VANCOUVER -- B.C.'s premier rolled up his sleeve Friday to get a dose of the AstraZeneca COVID-19 vaccine.

John Horgan tweeted Thursday night that he'd booked his appointment and would receive his first shot at a local pharmacy.

"That's it?" the premier asked after the quick jab.

"I didn't feel it at all, quite frankly … the AstraZeneca product is safe. I've just had it myself, my wife's slated to get her shot next week. I want all British Columbians to take advantage, when you get the call, when you get the opportunity, to get vaccinated." 

Earlier in the week, Horgan said he hasn't observed any vaccine hesitancy in B.C. related to AstraZeneca, which was put under review over its connection to extremely rare blood clots. 

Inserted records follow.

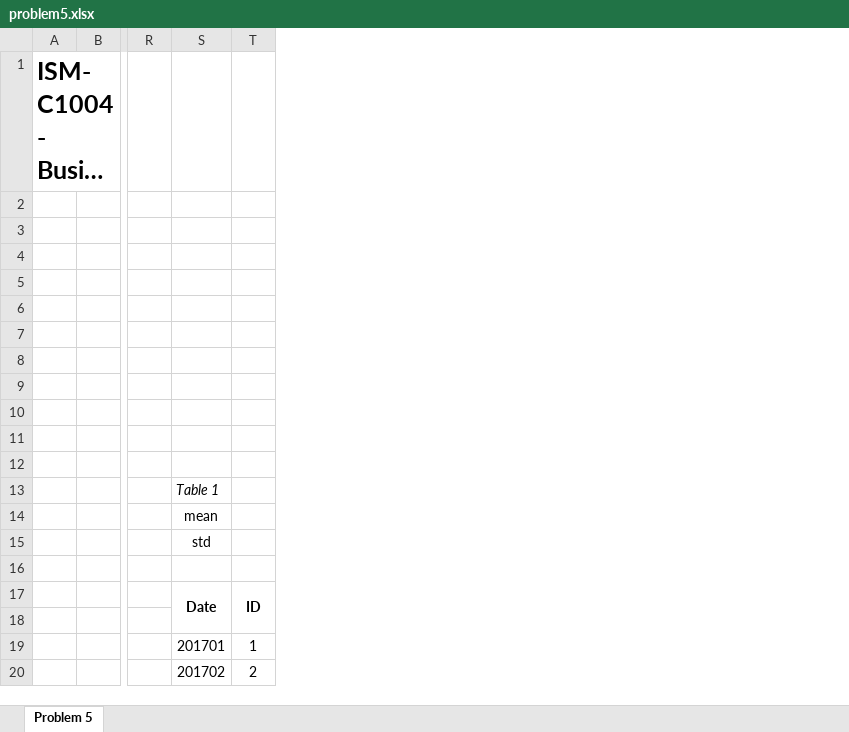
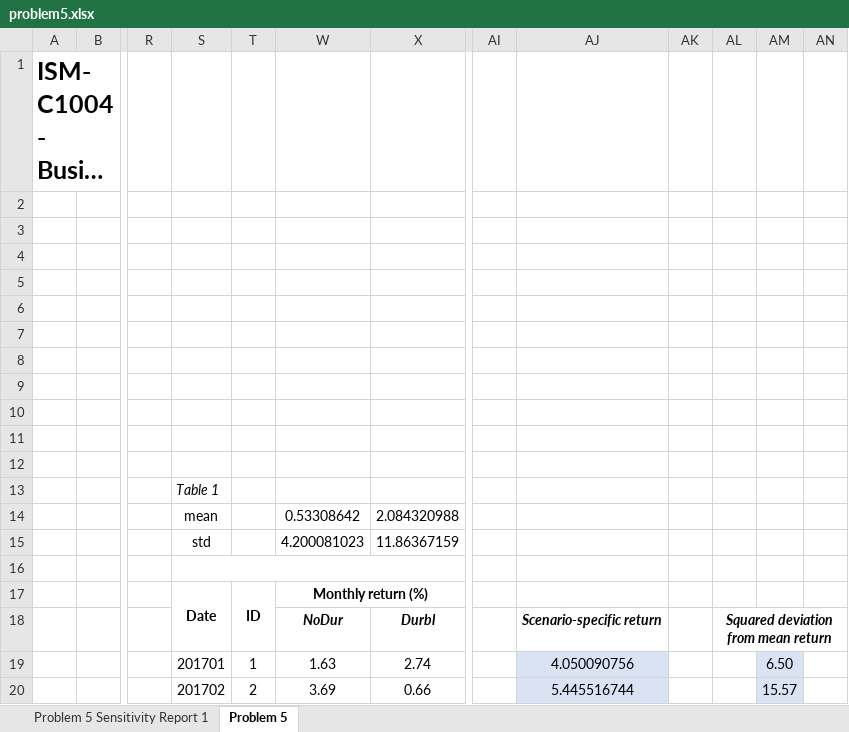
Before and after one commit to SpringNuance/Business-Analytics-I, an Excel workbook: Lectures and Assignment 3/problem5.xlsx, sheet Problem 5, drawn as a sheet; only a part is shown, gaps mark what is left out; long unchanged cells end in …; values as stored, in another font and other column widths than the file's, no borders; charts and pictures not drawn; removed rows and columns are numbered as before the commit, all else as after; rows hold the shown columns only; ↵ is a line break in a cell; the diff covers the shown part only; the diff names each change by its address in the sheet, - before the commit and + after, or states it on an @@ line.

```diff
--- a/Lectures and Assignment 3/problem5.xlsx (sheet Problem 5)
+++ b/Lectures and Assignment 3/problem5.xlsx (sheet Problem 5)
+sheet tab: Problem 5 Sensitivity Report 1
-column R, empty
+column R, empty
+column W, rows 17-20: Monthly return (%) | NoDur | 1.63 | 3.69
+column X, rows 18-20: Durbl | 2.74 | 0.66
+column AI, empty
+column AJ, rows 18-20: Scenario-specific return | 4.050090756 | 5.445516744
+column AK, empty
+column AL, row 18: Squared deviation ↵ from mean return
+column AM, rows 19-20: 6.50 | 15.57
+column AN, empty
-row 14:  |  |  | mean
-row 15:  |  |  | std
+row 14:  |  |  | mean |  | 0.53308642 | 2.084320988
+row 15:  |  |  | std |  | 4.200081023 | 11.86367159
+S16:AH16 merged
```
Also changed, not shown: 11 added rows and cell formats elsewhere in this sheet, hidden cells, charts or pictures, Lectures and Assignment 3/Nguyen Xuan Binh_887799_ISM-C1004_Assignment_3.xlsx, Lectures and Assignment 3/problem2.xlsx, 2 other files.
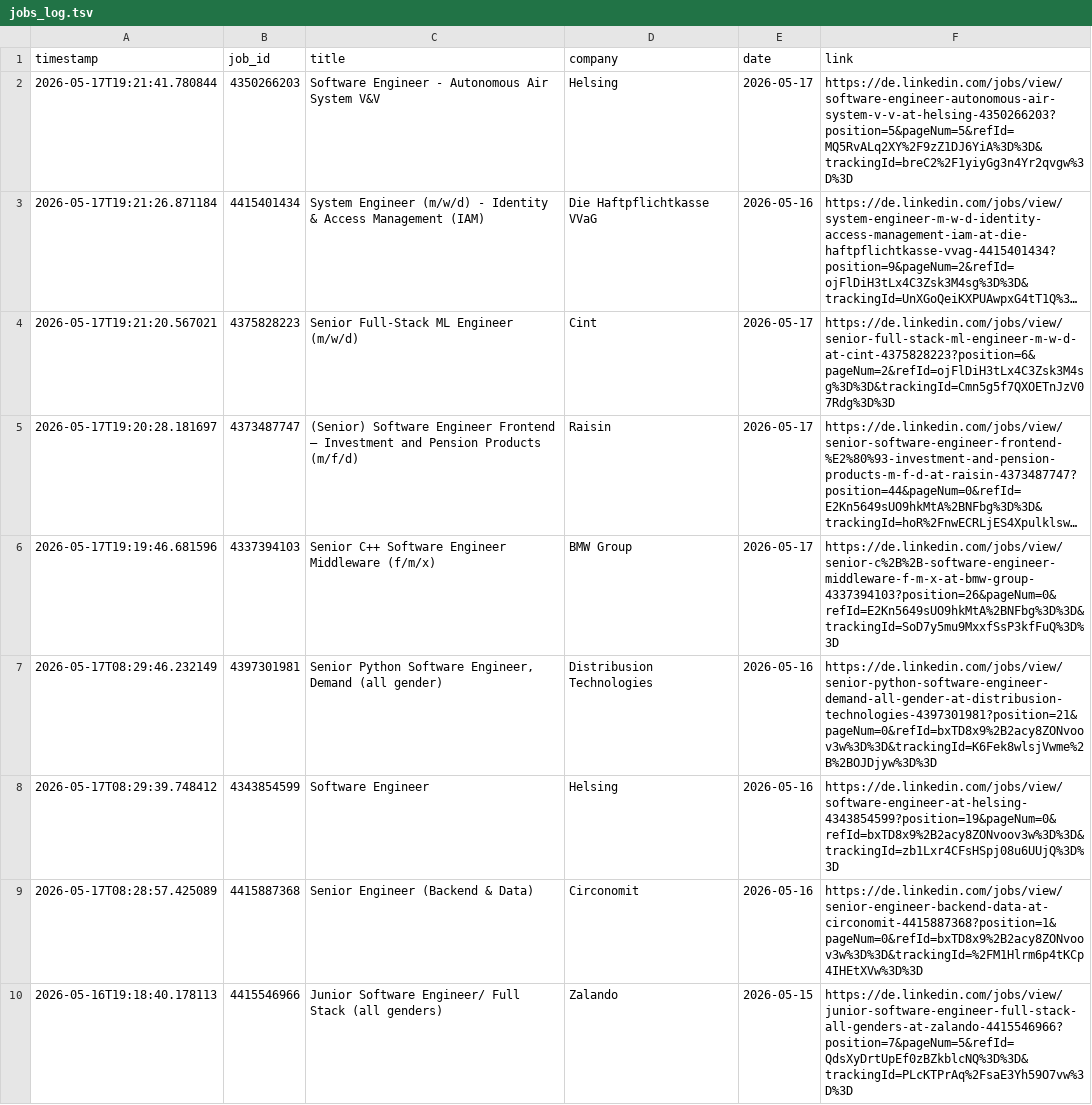
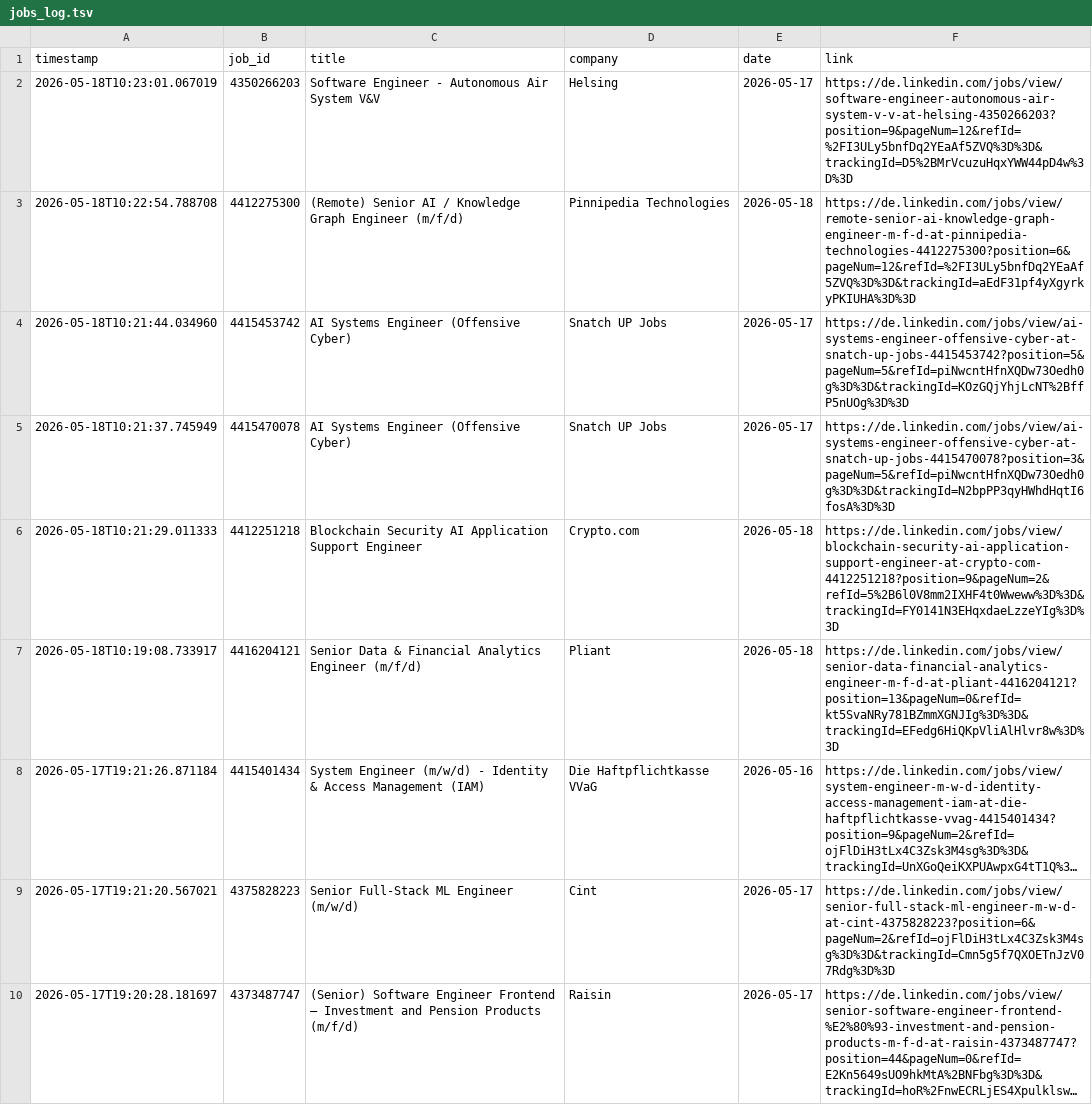
Before and after one commit to mugundanaswin/Data_Engineering, a TSV file: webscrapping_projects/scheduled/outputs/jobs_log.tsv, drawn as a sheet; only a part is shown; the shorter side is filled out with more unchanged rows; long unchanged cells end in …; the diff names each change by its address in the sheet, - before the commit and + after, or states it on an @@ line.

```diff
--- a/webscrapping_projects/scheduled/outputs/jobs_log.tsv
+++ b/webscrapping_projects/scheduled/outputs/jobs_log.tsv
-A2 (timestamp): 2026-05-17T19:21:41.780844
+A2 (timestamp): 2026-05-18T10:23:01.067019
-F2 (link): https://de.linkedin.com/jobs/view/software-engineer-autonomous-air-system-v-v-at-helsing-4350266203?position=5&pageNum=5&refId=MQ5RvALq2XY%2F9zZ1DJ6YiA%3D%3D&trackingId=breC2%2F1yiyGg3n4Yr2qvgw%3D%3D
+F2 (link): https://de.linkedin.com/jobs/view/software-engineer-autonomous-air-system-v-v-at-helsing-4350266203?position=9&pageNum=12&refId=%2FI3ULy5bnfDq2YEaAf5ZVQ%3D%3D&trackingId=D5%2BMrVcuzuHqxYWW44pD4w%3D%3D
+row 3: 2026-05-18T10:22:54.788708 | 4412275300 | (Remote) Senior AI / Knowledge Graph Engineer (m/f/d) | Pinnipedia Technologies | 2026-05-18 | https://de.linkedin.com/jobs/view/remote-senior-ai-knowledge-graph-engineer-m-f-d-at-pinnipedia-technologies-4412275300?position=6&pageNum=12&refId=%2FI3ULy5bnfDq2YEaAf5ZVQ%3D%3D&trackingId=aEdF31pf4yXgyrkyPKIUHA%3D%3D
+row 4: 2026-05-18T10:21:44.034960 | 4415453742 | AI Systems Engineer (Offensive Cyber) | Snatch UP Jobs | 2026-05-17 | https://de.linkedin.com/jobs/view/ai-systems-engineer-offensive-cyber-at-snatch-up-jobs-4415453742?position=5&pageNum=5&refId=piNwcntHfnXQDw73Oedh0g%3D%3D&trackingId=KOzGQjYhjLcNT%2BffP5nUOg%3D%3D
+row 5: 2026-05-18T10:21:37.745949 | 4415470078 | AI Systems Engineer (Offensive Cyber) | Snatch UP Jobs | 2026-05-17 | https://de.linkedin.com/jobs/view/ai-systems-engineer-offensive-cyber-at-snatch-up-jobs-4415470078?position=3&pageNum=5&refId=piNwcntHfnXQDw73Oedh0g%3D%3D&trackingId=N2bpPP3qyHWhdHqtI6fosA%3D%3D
+row 6: 2026-05-18T10:21:29.011333 | 4412251218 | Blockchain Security AI Application Support Engineer | Crypto.com | 2026-05-18 | https://de.linkedin.com/jobs/view/blockchain-security-ai-application-support-engineer-at-crypto-com-4412251218?position=9&pageNum=2&refId=5%2B6l0V8mm2IXHF4t0Wweww%3D%3D&trackingId=FY0141N3EHqxdaeLzzeYIg%3D%3D
+row 7: 2026-05-18T10:19:08.733917 | 4416204121 | Senior Data & Financial Analytics Engineer (m/f/d) | Pliant | 2026-05-18 | https://de.linkedin.com/jobs/view/senior-data-financial-analytics-engineer-m-f-d-at-pliant-4416204121?position=13&pageNum=0&refId=kt5SvaNRy781BZmmXGNJIg%3D%3D&trackingId=EFedg6HiQKpVliAlHlvr8w%3D%3D
```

"As we received AstraZeneca, it’s disappeared into the arms of British Columbians," he said at the time.

"The advice I’ve been given today is that you should take the first vaccine that’s offered to you because it's in the interest of not just yourself, but your neighbours, your family, and your community."

After that review, AstraZeneca was given the green light for use by Health Canada on Wednesday, but it's still unclear who will be able to get the shot in B.C. 

The National Advisory Committee on Immunizations will review Health Canada's findings and decide whether to change its current recommendations that those shots only be used in people ages 55 years and older.

B.C.'s 61-year-old premier, however, was eligible to get his dose at a pharmacy.

"Let's show all British Columbians that the best vaccine is the one that's available to you now," he wrote in his post.

As of Thursday, 1,235,863 vaccine doses have been delivered in B.C., with 1,147,964 of those being a first dose.

Health Minister Adrian Dix Thursday said that represents more than 26 per cent of the eligible population of 4.3 million people.

Currently, people born in 1958 or earlier should be receiving booking invitations, if they've registered with the province's vaccination system. Indigenous people aged 18 and older and people who are clinically extremely vulnerable should also be booked for a dose.